U.S. Rate Rise Brings Markets Down

LONDON -- Stock markets around the world came down with a bump on Monday in response to the rise in U.S. interest rates.

Traders said the impact might have ended near-term hopes of a cut in German rates, seen as the key to European recovery.

The U.S. Federal Reserve raised Fed fund rates by a quarter of a percentage point on Friday -- their first rise in five years -- and the Dow Jones industrial index responded by losing 96 points, with a knock-on effect felt around the globe.

But when Wall Street opened Monday the Dow hovered around its Friday closing figure in early trading, regaining more than eight points to 3,880.

This helped calm fears that Friday's move had heralded the start of a major meltdown like those of 1987 and 1962, when share markets lost more than a quarter of their value in just days.

Asia and Australasia were first to feel the impact of Friday's U.S. move, with Tokyo losing 1.41 percent, most other major exchanges retreating by 2-3 percent and Hong Kong seeing more than 6 percent lopped off share values.

Local factors were also responsible.

Tokyo's Nikkei average closed at 20,014.40, down 287.03 points, but brokers said investors were waiting for an economic stimulus package that was due to be announced Tuesday.

Hong Kong's Hang Seng index plunged 743.30 points to 11,414.27. But traders blamed local and international jitters after news that Japan's Nomura brokerage was discarding Hong Kong from its Asian index.

Europe was next to suffer, with London, Frankfurt and Paris losing 2-3 percent and most minor exchanges more.

Among the major exchanges, London's Financial Times-Stock Exchange index was more than 100 points down before the official opening and spent much of the day some 80 points off, just below 3,400 points.

But after the steady opening in New York, the FTSE soon added some 20 points, reaching 3,419 and appearing to have stabilized.

In Paris, the CAC-40 followed suit, losing as much as 70 points but regaining 35 of them in afternoon trading.

The New York opening came after Frankfurt's DAX had closed, leaving the German index down 58.85 points on the day at 2,079.40.

On money markets, the dollar's buoyancy survived market jitters about central bank dollar sales, but the currency failed to extend its rally on Friday's U.S. policy tightening.

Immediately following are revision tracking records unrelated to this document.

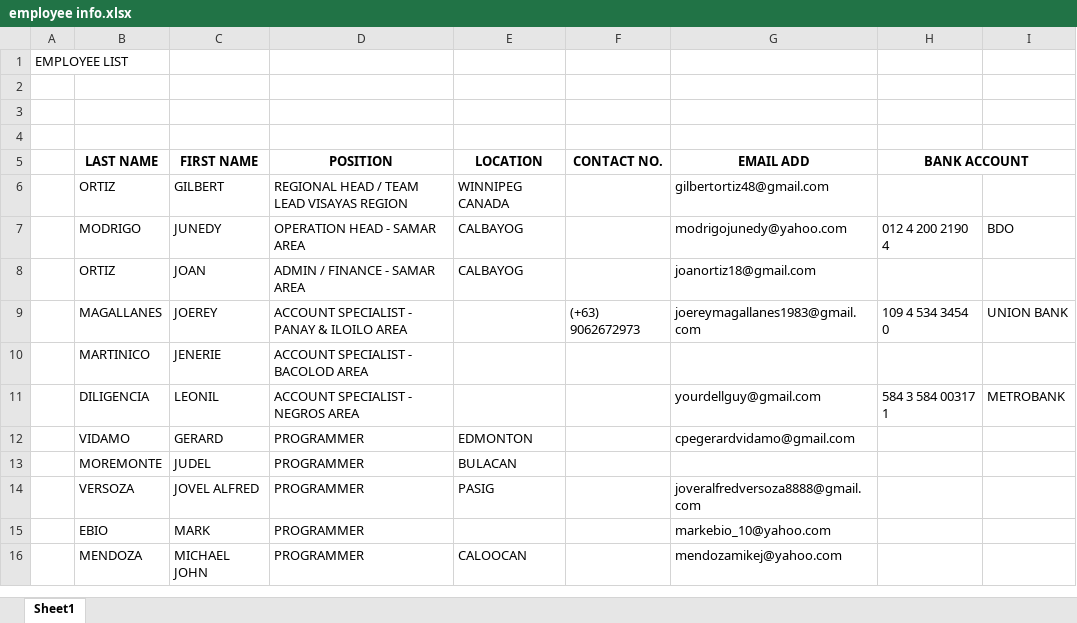
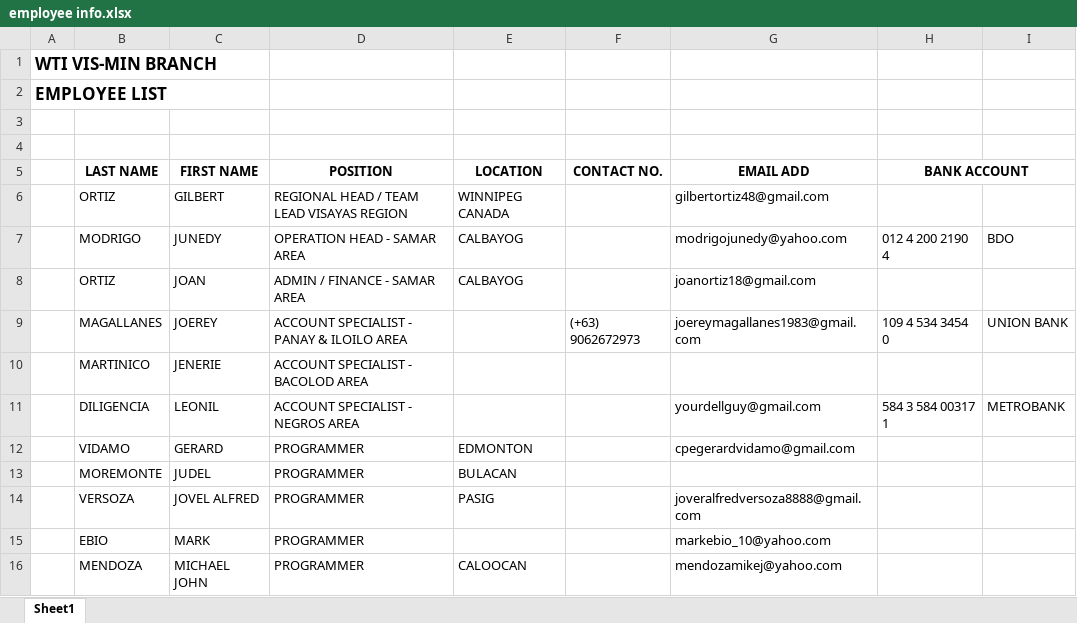
Before and after one commit to joanortiz/employeefirst, an Excel workbook: employee info.xlsx, sheet Sheet1, drawn as a sheet; values as stored, in another font and other column widths than the file's, no borders; removed rows and columns are numbered as before the commit, all else as after; the diff names each change by its address in the sheet, - before the commit and + after, or states it on an @@ line.

Commit message:
HEADER EDIT AGAIN
HEADER EDIT AGAIN

```diff
--- a/employee info.xlsx (sheet Sheet1)
+++ b/employee info.xlsx (sheet Sheet1)
+row 1: WTI VIS-MIN BRANCH
-A2 bold: off
+A2 bold: on, text size: larger
-row 2: (empty)
```
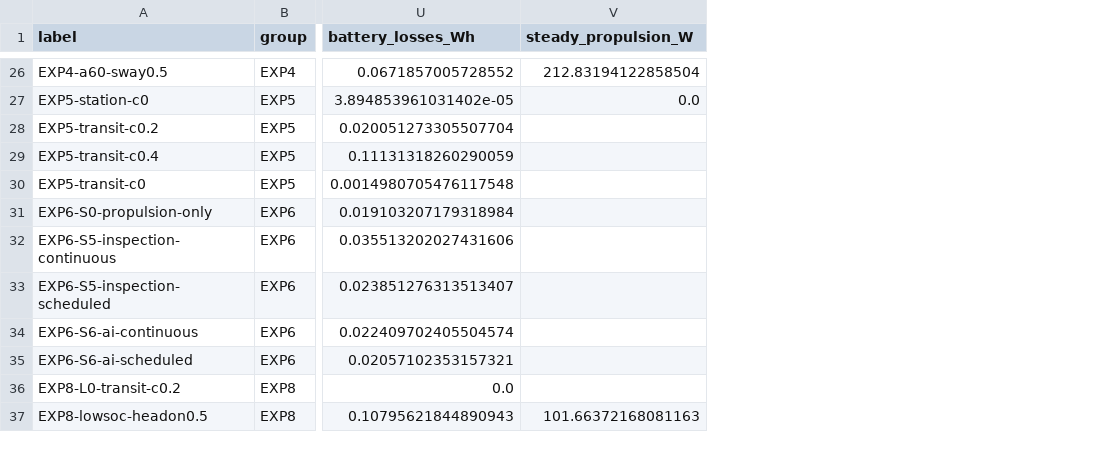
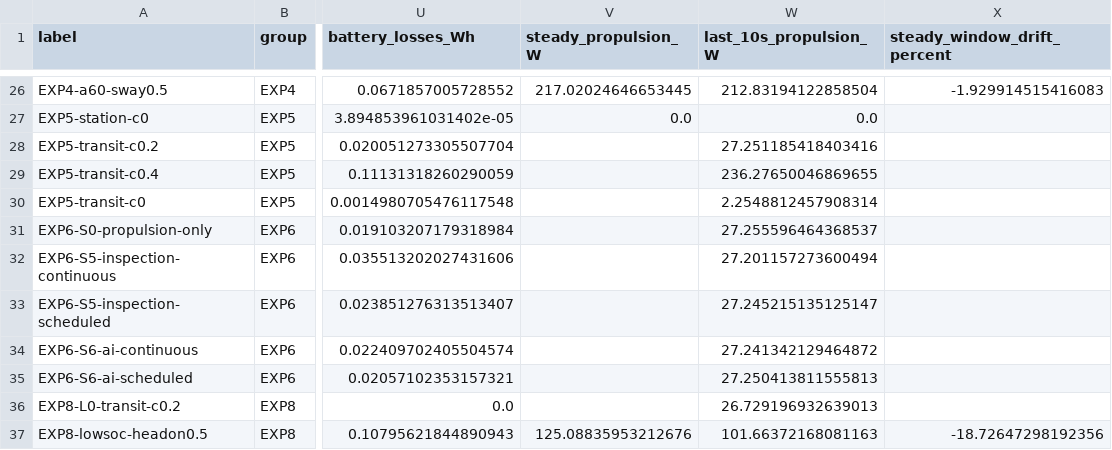
Before and after one commit to AndreaBedei1/HoloVirtualBattery, a CSV file: experiments/results/final/final_runs.csv, drawn as a sheet; only a part is shown, gaps mark what is left out; addresses are those after the commit; the diff covers the shown part only; the diff names each change by its address in the sheet, - before the commit and + after, or states it on an @@ line.

Commit message:
fix: address Reviewer I and J findings on the manuscript draft
J-01: steady propulsion is the mean of the declared 30 s window (from the 0.1 s trace), with the last
10 s mean and a drift column; numbers updated (0.5 m/s: 249.2 W; low SOC: 125.1 W, falling).
J-02: cross-layer per-strategy provenance (later doc commits, dirty tree, no code change) disclosed.
J-08/J-09: direct-link acoustic share 1.13-13.2 %; seeds change latency only outside B2.
J-04..J-07: rerun procedure and what is not public documented. J-12: make_final_figures --output-dir.
I-05: layout energies labelled terminal (hotel included) with propulsion values; I-06: ranking holds
in 3 of 6 horizontal cases; I-03/I-04/I-07 wording. Restores the consolidation section 4 that a
failed command chain had dropped from 47da7ea. Adds the Reviewer I and J reports.

```diff
--- a/experiments/results/final/final_runs.csv
+++ b/experiments/results/final/final_runs.csv
+column V (steady_propulsion_W), rows 26-37: 217.02024646653445 | 0.0 |  |  |  |  |  |  |  |  |  | 125.08835953212676
+column X (steady_window_drift_percent), rows 26-37: -1.929914515416083 |  |  |  |  |  |  |  |  |  |  | -18.72647298192356
-W1: steady_propulsion_W
+W1: last_10s_propulsion_W
-W28 (last_10s_propulsion_W): (empty)
+W28 (last_10s_propulsion_W): 27.251185418403416
-W29 (last_10s_propulsion_W): (empty)
+W29 (last_10s_propulsion_W): 236.27650046869655
-W30 (last_10s_propulsion_W): (empty)
+W30 (last_10s_propulsion_W): 2.2548812457908314
-W31 (last_10s_propulsion_W): (empty)
+W31 (last_10s_propulsion_W): 27.255596464368537
-W32 (last_10s_propulsion_W): (empty)
+W32 (last_10s_propulsion_W): 27.201157273600494
-W33 (last_10s_propulsion_W): (empty)
+W33 (last_10s_propulsion_W): 27.245215135125147
-W34 (last_10s_propulsion_W): (empty)
+W34 (last_10s_propulsion_W): 27.241342129464872
-W35 (last_10s_propulsion_W): (empty)
+W35 (last_10s_propulsion_W): 27.250413811555813
-W36 (last_10s_propulsion_W): (empty)
+W36 (last_10s_propulsion_W): 26.729196932639013
```
Also changed, not shown: 3 edited cells elsewhere in this file, docs/figures/final/FF1_layout_orientation.csv, docs/figures/final/FF2_current_drag_models.csv, 20 other files.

Traders said U.S. players had taken the dollar up to test the day's highs around 1.7640 marks, and the U.S. stock market's start on a firmer footing than expected had also lent support.